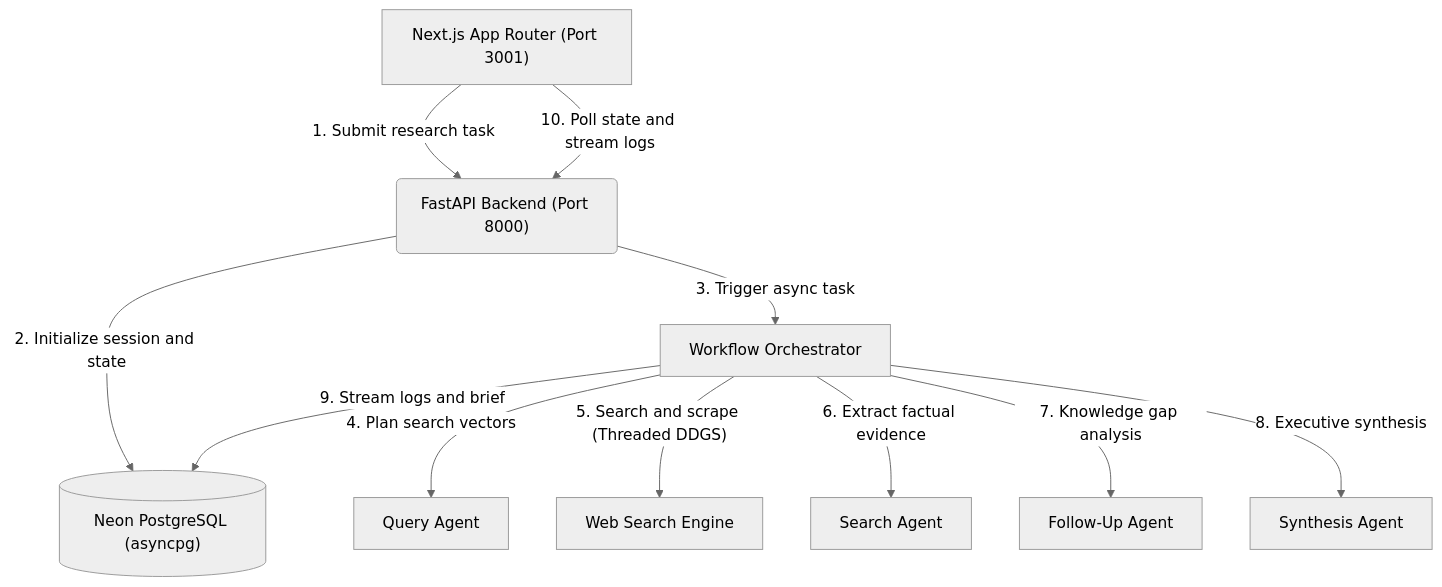
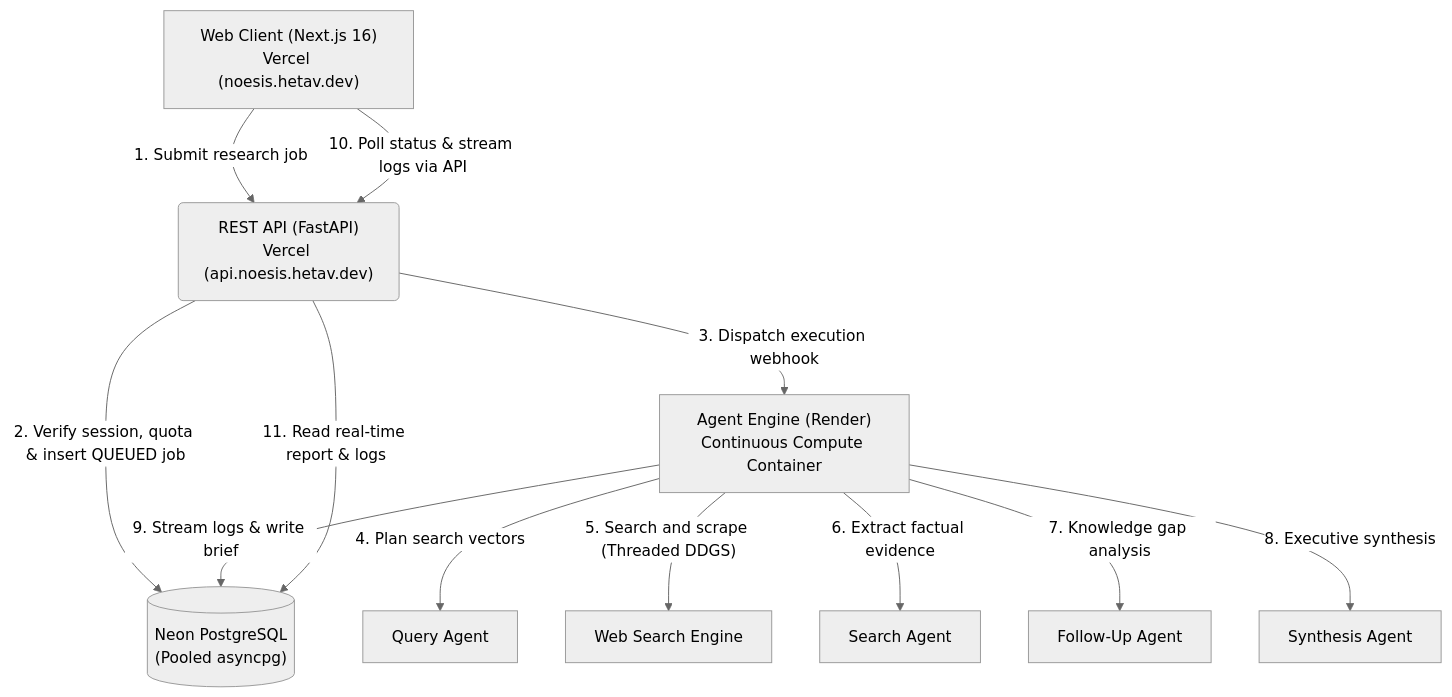
One commit to Hetav21/Noesis changed the diagram in README.md. Above: the diagram before and after it, drawn with Mermaid (neutral theme). The commit also changed other lines of this file and 83 other files, not shown here.

First line of the commit message:
refactor(arch): split into apps/web, apps/api, and apps/agent services

````diff
--- a/README.md
+++ b/README.md
@@ -20,13 +22,14 @@
 ```mermaid
 graph TD
-    A["Next.js App Router (Port 3001)"] -->|"1. Submit research task"| B("FastAPI Backend (Port 8000)")
-    B -->|"2. Initialize session and state"| C[("Neon PostgreSQL (asyncpg)")]
-    B -->|"3. Trigger async task"| D["Workflow Orchestrator"]
+    A["Web Client (Next.js 16)<br/>Vercel (noesis.hetav.dev)"] -->|"1. Submit research job"| B("REST API (FastAPI)<br/>Vercel (api.noesis.hetav.dev)")
+    B -->|"2. Verify session, quota & insert QUEUED job"| C[("Neon PostgreSQL<br/>(Pooled asyncpg)")]
+    B -->|"3. Dispatch execution webhook"| D["Agent Engine (Render)<br/>Continuous Compute Container"]
     D -->|"4. Plan search vectors"| E["Query Agent"]
     D -->|"5. Search and scrape (Threaded DDGS)"| F["Web Search Engine"]
     D -->|"6. Extract factual evidence"| G["Search Agent"]
     D -->|"7. Knowledge gap analysis"| H["Follow-Up Agent"]
     D -->|"8. Executive synthesis"| I["Synthesis Agent"]
-    D -->|"9. Stream logs and brief"| C
-    A -->|"10. Poll state and stream logs"| B
+    D -->|"9. Stream logs & write brief"| C
+    A -->|"10. Poll status & stream logs via API"| B
+    B -->|"11. Read real-time report & logs"| C
 ```
````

---+---

◆ **WORK ORDER**: The listing above is to be written out again exactly, with its pictures omitted.

◆ **SOLUTION TO THIS EXERCISE**:
One commit to Hetav21/Noesis changed the diagram in README.md. Above: the diagram before and after it, drawn with Mermaid (neutral theme). The commit also changed other lines of this file and 83 other files, not shown here.

First line of the commit message:
refactor(arch): split into apps/web, apps/api, and apps/agent services

````diff
--- a/README.md
+++ b/README.md
@@ -20,13 +22,14 @@
 ```mermaid
 graph TD
-    A["Next.js App Router (Port 3001)"] -->|"1. Submit research task"| B("FastAPI Backend (Port 8000)")
-    B -->|"2. Initialize session and state"| C[("Neon PostgreSQL (asyncpg)")]
-    B -->|"3. Trigger async task"| D["Workflow Orchestrator"]
+    A["Web Client (Next.js 16)<br/>Vercel (noesis.hetav.dev)"] -->|"1. Submit research job"| B("REST API (FastAPI)<br/>Vercel (api.noesis.hetav.dev)")
+    B -->|"2. Verify session, quota & insert QUEUED job"| C[("Neon PostgreSQL<br/>(Pooled asyncpg)")]
+    B -->|"3. Dispatch execution webhook"| D["Agent Engine (Render)<br/>Continuous Compute Container"]
     D -->|"4. Plan search vectors"| E["Query Agent"]
     D -->|"5. Search and scrape (Threaded DDGS)"| F["Web Search Engine"]
     D -->|"6. Extract factual evidence"| G["Search Agent"]
     D -->|"7. Knowledge gap analysis"| H["Follow-Up Agent"]
     D -->|"8. Executive synthesis"| I["Synthesis Agent"]
-    D -->|"9. Stream logs and brief"| C
-    A -->|"10. Poll state and stream logs"| B
+    D -->|"9. Stream logs & write brief"| C
+    A -->|"10. Poll status & stream logs via API"| B
+    B -->|"11. Read real-time report & logs"| C
 ```
````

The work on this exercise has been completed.